A lot happens in 10 years and we have all shared the past 10 years by living through them.

Here are some reminders of headlines. In 2013, the federal government finally recognized gay marriage.  George Zimmerman was acquitted in the killing of 17 year-old and unarmed Trayvon Martin.  In 2014 the Ebola virus breakout in West Africa became a global health crises. The Ferguson riots erupted in Missouri.  2015 marked the Paris Climate Agreement, and Pope Francis released his Laudato Siʻ.  Donald Trump was elected to the U.S. Presidency in 2016, and in 2017 women marched on Washington D.C. to protect womenʻs rights, many wearing pink pussy hats.  2018 brought the nomination and appointment of Justice Kavanaugh and the igniting of the #MeToo movement.  In 2019 Greta Thunberg led the Global Climate Strike.  In 2020 George Floyd was killed, a global pandemic erupted and Joe Biden was elected to the U.S. presidency.  A U.S. Capitol insurrection marked the beginning of 2021. The Covid19 pandemic continued, and protests erupted in Minneapolis and around the country focused on police brutality and racism in relationship to the killing of George Floyd.  Russian-Ukrainian relations became more strained in 2022, which finally became a war.  At the beginning of this year, the war continues, the pandemic is easing and here we are today.

Amid these global and national events, our own lives and the lives of those closest to us unfolded.  In the U.S., many of us learned how make masks and to wear them.  We muddled through odd pandemic rules, like folding and reusing masks amid global shortages.  We learned how to use Zoom or are still learning, which weirdly involves coming across your own face in conversation.  We reconnected with dear ones across the world.  Perhaps we felt and feel the loss of the proximity of people and the real sense of shared space, sharing the same air, hearing the same winter sounds, feeling the winter temperature, sharing the feel of snow or rain or sun on skin.  We gather, together, but differently and distantly.  Or perhaps we have always gathered this way.

And perhaps there have been more personal and significant markers of this decade—a transition between vocations, the loss of a loved one or dear members of this community, good health or health struggles,  hospital visits or hospital stays, a broken heart, a new relationship, a new grandchild or cousin, personal challenges or the rest of an easier decade of life.  Where has life carried you these ten years?

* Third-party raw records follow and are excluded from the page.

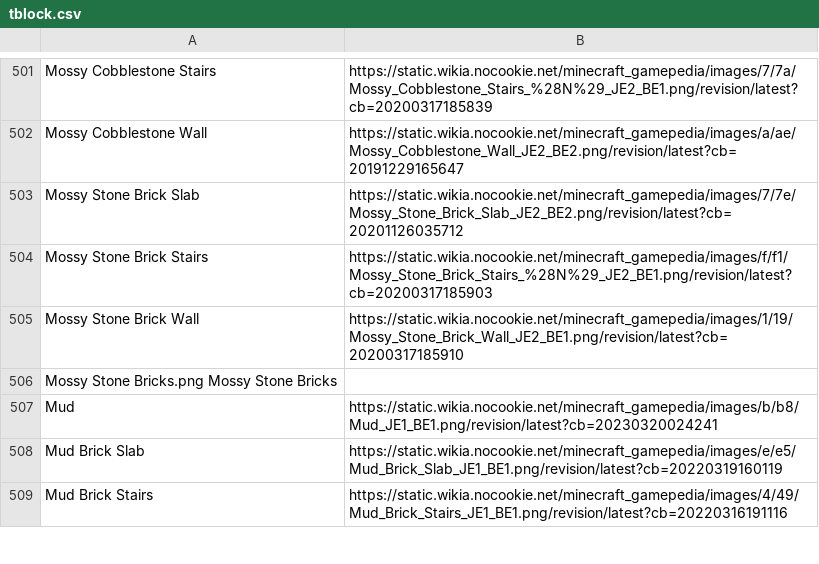
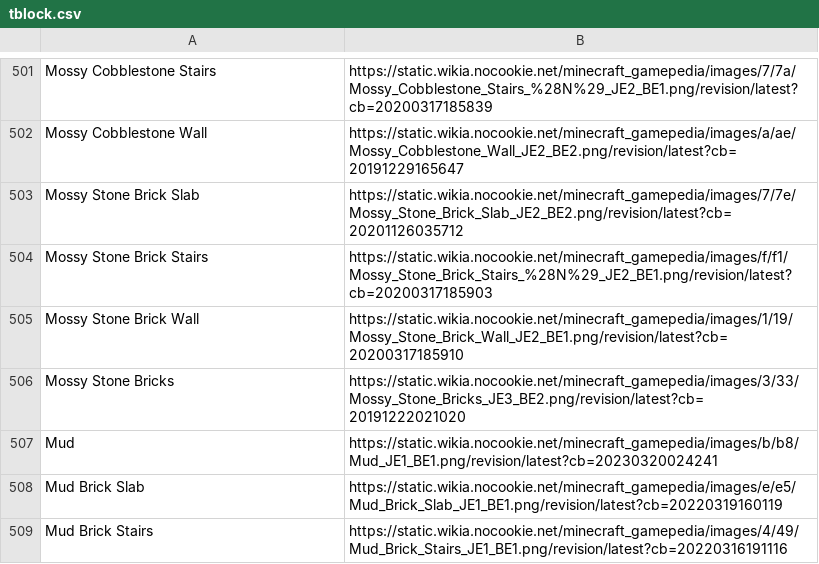
Before and after one commit to CitrusCoding/botbert-expanded, a CSV file: tblock.csv, drawn as a sheet; only a part is shown, gaps mark what is left out.

Commit message:
Update tblock.csv

```diff
--- a/tblock.csv
+++ b/tblock.csv
@@ -505,3 +505,3 @@ Mossy Stone Brick Stairs,https://static.wikia.nocookie.net/minecraft_gamepedia/i
 Mossy Stone Brick Wall,https://static.wikia.nocookie.net/minecraft_gamepedia/images/1/19/Mossy_Stone_Brick_Wall_JE2_BE1.png/revision/latest?cb=20200317185910
-Mossy Stone Bricks.png Mossy Stone Bricks
+Mossy Stone Bricks,https://static.wikia.nocookie.net/minecraft_gamepedia/images/3/33/Mossy_Stone_Bricks_JE3_BE2.png/revision/latest?cb=20191222021020
 Mud,https://static.wikia.nocookie.net/minecraft_gamepedia/images/b/b8/Mud_JE1_BE1.png/revision/latest?cb=20230320024241
```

Through what have you come?  And how have you made it to this table or this computer on this night?

Life is not lived in decades.  As the theme for this Jubilee reminds us,  it unfolds in moments, in days, day by day.  “Joseph met deep losses with deepest care. Perhaps, not immediately—but day by day.”  Philosophers , poets, and mystics suggest that time folds back on itself.  We enter infinity in each moment. In this moment returning to our past and living in our future.

I think of the many moments over this past decade, at times reeling from national or global news, when I have whispered to myself the charism of the CSJ community:  love of God and neighbor without distinction.  In wondering how to meet in a moment the person in front of me, I am reminded of the holy, this one made in the image of the sacred, born from star and light and sacred dark, held in the promise of a tradition, my tradition, our tradition, that death does not have the final word.  Life rises.  This spirit rises in each new moment, born of the past, and born again into the future.

And so I suggest this Jubilee not be a marker of a decade gone by, however celebratory the anniversary, but one of a new moment born from history and the future.  Our charism renewed for this moment, rising anew in this moment, as it has risen to occasion in the past and will rise again in the future.  Love of God. Love of neighbor.  Day by day with deepest care.

April 17th, 2023